◆ Task objective ◆
Which lines in the records below contain the word "directory"? Report each of them.

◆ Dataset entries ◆
-*-*-
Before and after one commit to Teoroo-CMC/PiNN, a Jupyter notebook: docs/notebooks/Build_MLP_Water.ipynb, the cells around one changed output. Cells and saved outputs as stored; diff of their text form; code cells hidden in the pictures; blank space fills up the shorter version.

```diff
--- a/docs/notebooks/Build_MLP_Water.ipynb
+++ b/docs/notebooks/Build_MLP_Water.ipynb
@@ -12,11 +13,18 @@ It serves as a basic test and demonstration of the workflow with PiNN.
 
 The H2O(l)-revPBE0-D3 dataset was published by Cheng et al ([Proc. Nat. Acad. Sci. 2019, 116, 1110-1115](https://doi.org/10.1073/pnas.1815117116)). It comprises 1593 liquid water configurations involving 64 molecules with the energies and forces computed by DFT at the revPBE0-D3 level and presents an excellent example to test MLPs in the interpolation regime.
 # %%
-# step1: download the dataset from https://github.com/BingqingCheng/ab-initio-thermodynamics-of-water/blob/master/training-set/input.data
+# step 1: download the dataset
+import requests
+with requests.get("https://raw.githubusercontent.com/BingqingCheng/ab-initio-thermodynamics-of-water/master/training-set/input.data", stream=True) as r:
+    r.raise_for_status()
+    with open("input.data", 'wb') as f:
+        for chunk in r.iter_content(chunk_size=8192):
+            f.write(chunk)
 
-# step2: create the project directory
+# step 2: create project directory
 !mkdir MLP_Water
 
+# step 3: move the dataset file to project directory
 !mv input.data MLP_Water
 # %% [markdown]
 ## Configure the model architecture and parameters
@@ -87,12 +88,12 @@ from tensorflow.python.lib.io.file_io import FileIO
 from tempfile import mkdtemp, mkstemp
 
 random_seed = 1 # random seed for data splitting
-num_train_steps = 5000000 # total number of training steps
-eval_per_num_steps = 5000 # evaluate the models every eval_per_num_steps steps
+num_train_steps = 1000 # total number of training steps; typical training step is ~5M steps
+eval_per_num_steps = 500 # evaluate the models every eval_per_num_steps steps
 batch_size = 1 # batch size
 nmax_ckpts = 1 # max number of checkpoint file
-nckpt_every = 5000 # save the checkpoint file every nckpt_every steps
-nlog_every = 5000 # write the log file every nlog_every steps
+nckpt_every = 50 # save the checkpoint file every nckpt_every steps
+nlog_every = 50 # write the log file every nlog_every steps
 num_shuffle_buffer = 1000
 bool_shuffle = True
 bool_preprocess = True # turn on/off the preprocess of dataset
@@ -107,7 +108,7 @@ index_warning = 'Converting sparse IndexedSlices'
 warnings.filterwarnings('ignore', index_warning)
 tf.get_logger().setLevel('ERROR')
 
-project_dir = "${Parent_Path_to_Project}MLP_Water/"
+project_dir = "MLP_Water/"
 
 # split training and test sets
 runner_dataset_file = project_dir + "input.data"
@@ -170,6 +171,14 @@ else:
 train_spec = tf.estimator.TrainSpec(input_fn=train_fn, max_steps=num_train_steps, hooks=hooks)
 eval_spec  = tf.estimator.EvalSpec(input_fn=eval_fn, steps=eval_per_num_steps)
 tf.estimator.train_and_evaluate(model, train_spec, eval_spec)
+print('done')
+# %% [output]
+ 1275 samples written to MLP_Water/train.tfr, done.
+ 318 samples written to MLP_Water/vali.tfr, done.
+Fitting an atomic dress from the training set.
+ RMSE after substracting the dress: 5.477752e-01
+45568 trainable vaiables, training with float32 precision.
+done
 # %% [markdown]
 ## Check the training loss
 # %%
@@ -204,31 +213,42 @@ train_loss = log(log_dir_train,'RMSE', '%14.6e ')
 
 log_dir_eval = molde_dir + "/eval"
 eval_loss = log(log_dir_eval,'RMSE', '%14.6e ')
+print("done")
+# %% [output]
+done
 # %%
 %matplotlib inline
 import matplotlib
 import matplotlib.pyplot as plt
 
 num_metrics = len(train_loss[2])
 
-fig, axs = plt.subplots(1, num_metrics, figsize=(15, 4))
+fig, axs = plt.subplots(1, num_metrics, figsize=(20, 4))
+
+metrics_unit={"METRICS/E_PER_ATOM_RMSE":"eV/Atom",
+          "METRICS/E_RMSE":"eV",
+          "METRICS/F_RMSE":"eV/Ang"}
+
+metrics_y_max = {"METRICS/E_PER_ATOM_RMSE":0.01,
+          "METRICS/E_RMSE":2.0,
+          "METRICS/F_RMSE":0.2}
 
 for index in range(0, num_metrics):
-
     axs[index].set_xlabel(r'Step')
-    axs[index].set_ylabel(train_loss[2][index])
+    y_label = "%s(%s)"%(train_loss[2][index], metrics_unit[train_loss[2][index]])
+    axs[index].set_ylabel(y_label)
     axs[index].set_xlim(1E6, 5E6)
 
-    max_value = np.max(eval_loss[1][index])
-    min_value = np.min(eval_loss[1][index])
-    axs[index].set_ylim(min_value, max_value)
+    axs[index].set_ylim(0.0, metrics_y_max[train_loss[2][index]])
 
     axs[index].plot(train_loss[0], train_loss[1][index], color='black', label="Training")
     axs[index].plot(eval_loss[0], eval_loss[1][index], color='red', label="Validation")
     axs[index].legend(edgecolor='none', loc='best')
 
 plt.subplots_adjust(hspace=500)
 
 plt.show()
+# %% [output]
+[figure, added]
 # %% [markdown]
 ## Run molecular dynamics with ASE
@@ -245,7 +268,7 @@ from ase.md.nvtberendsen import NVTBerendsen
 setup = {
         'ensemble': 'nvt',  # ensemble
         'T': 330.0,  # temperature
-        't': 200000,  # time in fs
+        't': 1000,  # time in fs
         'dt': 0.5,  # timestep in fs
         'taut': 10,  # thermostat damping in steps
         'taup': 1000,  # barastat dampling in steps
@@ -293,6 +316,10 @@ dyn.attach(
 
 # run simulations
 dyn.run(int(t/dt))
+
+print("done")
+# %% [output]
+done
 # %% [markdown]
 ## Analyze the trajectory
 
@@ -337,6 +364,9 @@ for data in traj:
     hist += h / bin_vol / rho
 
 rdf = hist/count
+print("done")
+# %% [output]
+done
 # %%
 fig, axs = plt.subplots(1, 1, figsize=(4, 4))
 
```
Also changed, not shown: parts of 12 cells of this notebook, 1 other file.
-*-*-
◆ Response box ◆
-# step2: create the project directory
+# step 2: create project directory
+# step 3: move the dataset file to project directory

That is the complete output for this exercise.